Evolution expands Trial’s HD gameplay in every conceivable area and improves upon it, with more varied challenges and a difficulty curve which allows players to do some incredible things without being pushed too far out of their comfort zone. No wonder Trials Evolution was so well reviewed when it was released last year and now it’s packaged together with HD, you can see just how revolutionary the sequel is in both scope, tone and execution.
The core principles of instant reload and constantly comparing friend performance, via leaderboards and ghosts, still permeate the entire experience, which really helps to contribute to that ‘just one more game’ factor. There’s also the option to upload replays to YouTube within the game, as long as you’re willing to grant the appropriate permissions, which again adds to the longevity and appeal of this social-minded release.
Events remain checkpoint-based so you can go back to a previous spot on a track if you fall over, but seeing as most tracks can be completed in less than a few minutes it’s best to just start again back at the beginning – especially if you want to earn that increasingly illusive gold medal.
In sheer content terms alone there’s a lot for players to get their teeth stuck into in Trials Gold. Packaging both Trials HD and Evolution together means that there’s easily over a hundred different tracks to try out here, along with half a dozen bikes and hundreds of different gear combinations to unlock. The track creator also adds a great deal of longevity, with players now able to use the more delicate input of mouse and keyboard to create new tracks. The toolset is powerful and easy-to-use, and should result in more imaginative track designs being added to the game.

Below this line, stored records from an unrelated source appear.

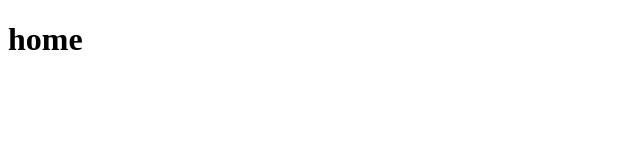
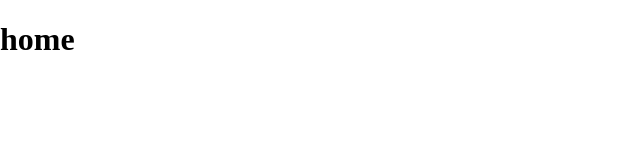
Before and after one commit to GabrielSSAraujo/User-Management-APP, a React (Create React App) app: page / in a window 1280 px wide. Shown: the top 160 px of the page, without its empty margins (0-640 px from the left). Built offline with nearby package versions, Linux system fonts and the light colour scheme.

Commit message:
corrigido bug background da tela de login

```diff
--- a/src/index.css
+++ b/src/index.css
@@ -0,0 +1,4 @@
+body {
+  margin: 0 !important;
+  padding: 0;
+}
```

Multiplayer too is another string to Trials Evolution: Gold Edition’s bow, with players able to take part in events concurrently, thanks to being given a specific line on the track. Watching competing players bail or struggle to keep both tyres on the ground provides a lot of entertainment and offers a competitive angle which the single-player campaign lacks. Occasionally connectivity issues will ruin a game and due to limited number number of players who currently own Trials Evolution: Gold Edition there will be times when you can’t find a online match at all, but when you do get a game going it’s a great bit of throwaway fun.
And that’s really the whole point, Trials as a series has never taken itself too seriously and the Gold Edition inevitably enough continues that fine tradition. This port does have some issues associated with optimisation for certain graphics cards, we occasionally found our track runs tarnished by inexplicable frame-rate drops with our Radeon 6800, but Ubisoft has brought Trials to PC with the series’ excellence, approachability and humour intact.
If you’ve somehow missed the Trials phenomenon on consoles or if you fancy an old school arcade experience which isn’t afraid to bend the rules somewhat Trials Evolution: Gold Edition should offer exactly what you’re looking for.
Two fantastic games arrive on the PC for the first time in one generously proportioned package.
Broken Sword 5: The Serpent’s Curse, Diablo III: Reaper of Souls and Plants vs Zombies: Garden Warfare all featured inside this months issue of FirstLook.Download Now!